18-May-2011, 04:55 PM
Quote:Eminent cosmologist Stephen Hawking will deliver a keynote today at Google Zeitgeist meeting in London where he’ll address the question: Why are we here?
But before that he’s already stoked the fire. In an interview to The Guardian yesterday he said the belief that there is an afterlife or a heaven (or even hell?) waiting for us is a “fairy story”. Famous for his views on religion, he once again rejected the theory of life after death.
Pope Benedict XVI greets British professor Hawking during a meeting of science academics at the Vatican. The eminent scientist rejects theories like afterbirth and heaven after death. Osservatore Romano/Reuters
“I regard the brain as a computer which will stop working when its components fail. There is no heaven or afterlife for broken down computers; that is a fairy story for people afraid of the dark.”
Though this piece in The Guardian isn’t much of an interview, the journalist could have probed him further to find out if the brain is the hardware (as components refer to) then where does the software, or the algorithms that make a computer what it is, fit? But Hawking made an interesting point when asked how we should live. He said: “We should seek the greatest value of our action.”
The debate between science and religion is always explosive. Without getting into the “for and against” battle, I’d like to ask a simple question: Does being overtly religious serve any purpose in science? Let me give an example, though there are plenty from Indian science.
Why does the Indian Space Research Organization pay homage (thankfully it doesn’t carry its satellites and rockets) to the temple in Tirumala before every launch? Mind you, it’s not a personal homage (and I have nothing against that as long as it is kept private); it’s an institutional ritual.
Is it the Tirumala blessing that ensures foolproof launch or is it the exacting standards in technology development or stringent review process? (Some of them are losing their rigour as I wrote in this recent piece in Forbes India.)
Or, why does even the highest level of scientific conference when organized in India have to start with an invocation to some god or goddesses? If the organizers so wish, they can start their day by private prayers at home. Why make it a ritual in official events?
Most eminent scientists worldwide are known to be non-believers. In fact, even today all good scientists in the West are non-believers. I think atheism, or even agnosticism, works better for science. You work with universal principles and aim to achieve results that can be verified by all, nothing is, or should be, left to God.
The Institute of the Study of Secularism in Society and Culture (ISSSC) of Trinity College in Connecticut, US, and the Centre for Inquiry India, Hyderabad, did the largest sociological study on Indian scientists in 2008. It found Indian scientists are divided down the middle.

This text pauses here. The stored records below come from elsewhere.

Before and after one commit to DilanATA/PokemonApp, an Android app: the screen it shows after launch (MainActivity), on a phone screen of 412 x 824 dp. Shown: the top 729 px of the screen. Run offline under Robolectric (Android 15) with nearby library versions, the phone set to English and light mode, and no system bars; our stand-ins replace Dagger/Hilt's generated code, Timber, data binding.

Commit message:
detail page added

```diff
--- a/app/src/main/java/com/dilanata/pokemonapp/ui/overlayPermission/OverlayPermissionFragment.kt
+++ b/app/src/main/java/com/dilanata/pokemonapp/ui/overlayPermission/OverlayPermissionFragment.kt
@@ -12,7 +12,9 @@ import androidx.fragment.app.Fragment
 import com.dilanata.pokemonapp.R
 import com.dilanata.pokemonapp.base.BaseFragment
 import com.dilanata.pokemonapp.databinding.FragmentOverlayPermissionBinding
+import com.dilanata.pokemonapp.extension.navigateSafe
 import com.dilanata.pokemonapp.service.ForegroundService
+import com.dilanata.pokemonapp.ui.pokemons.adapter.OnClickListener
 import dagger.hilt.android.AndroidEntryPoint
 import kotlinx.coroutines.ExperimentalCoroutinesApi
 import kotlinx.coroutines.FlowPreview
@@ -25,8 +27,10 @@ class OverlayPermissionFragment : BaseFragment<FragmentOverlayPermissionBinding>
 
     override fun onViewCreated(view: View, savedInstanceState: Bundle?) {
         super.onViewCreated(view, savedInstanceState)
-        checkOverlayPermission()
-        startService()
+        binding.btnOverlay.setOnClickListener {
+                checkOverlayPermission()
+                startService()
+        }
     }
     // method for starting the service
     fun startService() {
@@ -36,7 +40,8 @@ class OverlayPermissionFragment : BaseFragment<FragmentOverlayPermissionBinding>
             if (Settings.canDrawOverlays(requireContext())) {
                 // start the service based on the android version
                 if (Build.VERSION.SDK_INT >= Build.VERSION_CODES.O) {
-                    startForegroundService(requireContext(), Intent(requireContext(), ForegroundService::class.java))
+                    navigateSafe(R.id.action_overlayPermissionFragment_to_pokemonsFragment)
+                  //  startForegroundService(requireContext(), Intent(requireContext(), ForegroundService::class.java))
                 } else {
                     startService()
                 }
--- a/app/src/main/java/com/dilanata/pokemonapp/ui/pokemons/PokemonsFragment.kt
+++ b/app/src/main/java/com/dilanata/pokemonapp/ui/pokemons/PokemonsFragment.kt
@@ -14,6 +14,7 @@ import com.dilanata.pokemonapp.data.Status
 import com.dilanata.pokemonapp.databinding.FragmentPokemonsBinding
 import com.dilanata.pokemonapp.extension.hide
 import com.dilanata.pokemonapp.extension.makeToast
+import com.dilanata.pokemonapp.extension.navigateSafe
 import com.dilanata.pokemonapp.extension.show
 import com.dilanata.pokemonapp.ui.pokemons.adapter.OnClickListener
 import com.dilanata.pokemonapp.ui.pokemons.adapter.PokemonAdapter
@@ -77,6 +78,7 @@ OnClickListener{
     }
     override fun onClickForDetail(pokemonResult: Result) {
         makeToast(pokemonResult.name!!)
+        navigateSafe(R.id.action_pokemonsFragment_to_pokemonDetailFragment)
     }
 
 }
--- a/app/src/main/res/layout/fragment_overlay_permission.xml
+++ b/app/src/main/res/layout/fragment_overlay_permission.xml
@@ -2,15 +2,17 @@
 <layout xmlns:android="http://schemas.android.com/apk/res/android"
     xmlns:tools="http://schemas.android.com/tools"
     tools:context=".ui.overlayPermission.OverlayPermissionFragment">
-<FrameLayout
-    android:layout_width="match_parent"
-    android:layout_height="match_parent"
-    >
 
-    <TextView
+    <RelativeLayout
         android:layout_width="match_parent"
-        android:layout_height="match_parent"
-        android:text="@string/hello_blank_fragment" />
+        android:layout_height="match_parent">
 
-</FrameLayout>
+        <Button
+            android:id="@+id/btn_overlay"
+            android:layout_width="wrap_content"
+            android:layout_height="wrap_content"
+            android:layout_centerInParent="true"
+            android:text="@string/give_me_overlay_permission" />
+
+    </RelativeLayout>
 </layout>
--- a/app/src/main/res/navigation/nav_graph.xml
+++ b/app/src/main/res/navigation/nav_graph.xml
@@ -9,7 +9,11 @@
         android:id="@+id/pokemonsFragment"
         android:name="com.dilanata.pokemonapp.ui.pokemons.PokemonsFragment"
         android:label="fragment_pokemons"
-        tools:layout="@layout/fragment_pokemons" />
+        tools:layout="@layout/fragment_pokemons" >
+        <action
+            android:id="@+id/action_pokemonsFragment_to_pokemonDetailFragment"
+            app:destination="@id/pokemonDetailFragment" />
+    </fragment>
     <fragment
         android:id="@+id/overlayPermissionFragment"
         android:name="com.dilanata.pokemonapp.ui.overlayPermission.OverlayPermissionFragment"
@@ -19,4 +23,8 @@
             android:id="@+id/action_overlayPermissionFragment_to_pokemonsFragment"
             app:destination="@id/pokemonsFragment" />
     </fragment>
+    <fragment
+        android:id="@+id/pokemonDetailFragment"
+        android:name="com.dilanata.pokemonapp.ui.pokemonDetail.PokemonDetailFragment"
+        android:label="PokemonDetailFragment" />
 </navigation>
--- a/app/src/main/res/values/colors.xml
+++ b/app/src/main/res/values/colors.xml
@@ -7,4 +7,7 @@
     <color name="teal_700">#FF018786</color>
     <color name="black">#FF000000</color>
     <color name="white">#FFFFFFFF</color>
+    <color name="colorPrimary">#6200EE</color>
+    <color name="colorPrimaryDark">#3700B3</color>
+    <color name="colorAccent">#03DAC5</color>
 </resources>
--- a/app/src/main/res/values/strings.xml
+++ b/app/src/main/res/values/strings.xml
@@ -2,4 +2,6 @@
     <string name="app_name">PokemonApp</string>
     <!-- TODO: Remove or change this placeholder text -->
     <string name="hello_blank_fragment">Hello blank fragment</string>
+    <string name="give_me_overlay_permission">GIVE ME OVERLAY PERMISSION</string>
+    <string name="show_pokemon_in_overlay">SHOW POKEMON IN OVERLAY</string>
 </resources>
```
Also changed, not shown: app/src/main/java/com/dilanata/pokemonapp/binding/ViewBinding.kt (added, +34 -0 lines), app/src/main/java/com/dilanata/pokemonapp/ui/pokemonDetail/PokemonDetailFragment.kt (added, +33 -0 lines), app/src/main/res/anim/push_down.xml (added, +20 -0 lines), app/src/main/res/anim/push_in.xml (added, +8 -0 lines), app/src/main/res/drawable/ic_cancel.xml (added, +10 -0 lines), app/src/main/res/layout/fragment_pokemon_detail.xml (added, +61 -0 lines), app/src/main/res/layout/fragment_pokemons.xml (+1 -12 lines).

Does that symbolize a lack of scientific temper?
On a side note: Holy Christ on popsicle, I didn't know ISRO pay homage to Trimula temple before every launch? Interesting comments on the article, there are people who still believe it is just a cultural tradition.